I've definitely noticed an upswing in interest in this science fiction sub-genre and many interesting titles have recently been released or are on their way. So what attracts readers to dystopian and apocalyptic fiction? Is it because it shows us that "there is always light in the dark" as My Friend Amy so eloquently argues? It is because we are curious about how bad things could get if we don't stop screwing up now like Chris of Book-a-Rama? Are we in it for the thrill, because stories of survival (or attempted survival) against all odds are inherently interesting?

And what do we classify as dystopian fiction anyway? Does the society have to be have been "aiming at utopia and missed" as Joni Sensel suggests? That's a narrower definition than I have. For the purpose of my personal list, I count as dystopian any future society that values the stasis of said society over certain individual human rights that we currently hold to be self-evident. Or as I propose in my article "What if?" (also interesting for my comparison of adult and YA dystopias) it's a dystopia if the author is asking “what if society was really, really frakked up?”

Oh and it doesn't have to be a society full of misery. In fact, depending on your point on view, it could look pretty utopian (see my article "Who's Dystopia is it Anyway?").

Since post-apocalyptic fiction is pretty closely related, except that usually there is a complete breakdown of society due to some cataclysmic event, I include it on my lists of dystopian fiction - because let's face it - there's nothing utopian about that (unless you are a libertarian, perhaps).

Looking for some recommendations to get you started or to further your addiction?

Here's my index of dystopian reviews that will be kept updated
A great list of select YA dystopias (with pictures of covers!) over at Bart's Bookshelf
Jen Robinson's more inclusive list of Futuristic, Speculative, Science Fiction and Dystopian Fiction for Young Adults
List of dystopias by type at The Book Smugglers
Rhiannon Hart's personal dystopia challenge with links to her reviews
Half a century of YA dystopias list
The Last Blog in the Universe group blog with articles and reviews
The Spectacle group author blog about speculative fiction

Stay tuned! I have lots of reviews, interviews, guest blogs, book previews, series overviews, and contests coming up this month, and even Emmy and Finn are getting in on the you'll see tomorrow!

PS: Why not join the Dystopia Reading Challenge over at Parajunkee's blog? And then read with me :)

Reviews coming up this week:
Shades of Grey by Jasper Fforde
The Unit by Ninni Holmqvist
The Maze Runner by James Dashner


prophecygirl said...

Great idea, Lenore! I look forward to reading all your dystopian thoughts and reviews :)

Anonymous said...

Wonderful! I'm looking forward to this.

bermudaonion said...

What a great idea! I don't read a lot of dystopia but do enjoy it from time to time.

Jenny said...

I think February is an excellent month for dystopia. I agree with you that a dystopian book is just a book where things are very messed up - though I always wonder if someone from a totally different place would read about our society and consider it dystopian.

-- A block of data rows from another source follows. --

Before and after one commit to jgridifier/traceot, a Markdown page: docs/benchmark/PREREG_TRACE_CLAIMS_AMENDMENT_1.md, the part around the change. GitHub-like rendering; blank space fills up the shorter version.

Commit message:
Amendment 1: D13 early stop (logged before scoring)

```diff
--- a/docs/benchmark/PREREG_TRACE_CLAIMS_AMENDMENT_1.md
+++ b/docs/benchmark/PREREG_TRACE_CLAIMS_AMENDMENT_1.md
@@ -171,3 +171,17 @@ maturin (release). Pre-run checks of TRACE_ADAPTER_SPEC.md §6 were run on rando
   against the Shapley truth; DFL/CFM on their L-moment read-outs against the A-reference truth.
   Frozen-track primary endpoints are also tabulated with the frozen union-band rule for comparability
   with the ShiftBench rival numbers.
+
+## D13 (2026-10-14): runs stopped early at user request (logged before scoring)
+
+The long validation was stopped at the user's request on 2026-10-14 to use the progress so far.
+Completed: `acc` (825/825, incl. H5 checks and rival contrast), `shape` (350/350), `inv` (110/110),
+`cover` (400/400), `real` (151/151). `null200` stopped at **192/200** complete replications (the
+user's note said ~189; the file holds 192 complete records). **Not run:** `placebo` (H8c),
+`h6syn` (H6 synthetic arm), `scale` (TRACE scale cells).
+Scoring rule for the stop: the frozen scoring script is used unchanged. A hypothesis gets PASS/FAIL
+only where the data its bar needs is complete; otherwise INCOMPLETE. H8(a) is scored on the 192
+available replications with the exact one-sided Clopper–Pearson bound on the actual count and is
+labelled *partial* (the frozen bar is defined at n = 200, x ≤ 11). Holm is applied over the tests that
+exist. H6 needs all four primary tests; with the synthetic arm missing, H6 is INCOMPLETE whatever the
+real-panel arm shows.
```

Oo, and I wonder if concept plays into the definition - the dystopian aspects of the book are usually pretty easily explained. The moon comes closer to the earth; the people catch a virus where they can hear each other's thoughts - like that. Does that be part of the definition?

christina said...

I love your February theme! I might have to read a dystopian in your honor :)

Sab H. said...

Awesome post! :D

Jodie said...

Looking forward to it very much and I really liked your ideas about how dystopias can look utopian to some in society.

Lenore Appelhans said...

Jenny - I think a cool concept is usually part of the "what if?" question. What if the moon would come closer to Earth? What if people would catch a virus where they could hear each other's thoughts?

Michelle said...

I am so happy to see you doing this! I can't wait to see what you books you spotlight!!

Zibilee said...

I am a big fan of dystopian lit, but haven't read any in a long, long while. I will really be looking forward to these reviews. Are you also a big Atwood fan? She has done a ton of these and I am wondering where she falls in your estimation.

Anonymous said...

I look forward to reading some of your suggestions, about dystopian lit, Lenore. I have a few eighth graders who are coming at least once a week asking me what I have that's new in that genre. They are voracious!
I nominated you for Fabulous Sugar Doll Blogger Award. See the post on my blog for details.

Unknown said...

Hey! Great post, thanks for the link!

Wrighty said...

What a great idea! I've been enjoying these kinds of books more and more over the last few years. I just got two more from the library today. I don't know what the appeal is but there are some terrific books out there.

Michelle said...

I'm super excited for Dystopian month! It really is my favorite focus in literature. I've even decided to do Parajunkie's challenge. I read so much anyway it would be foolish not to!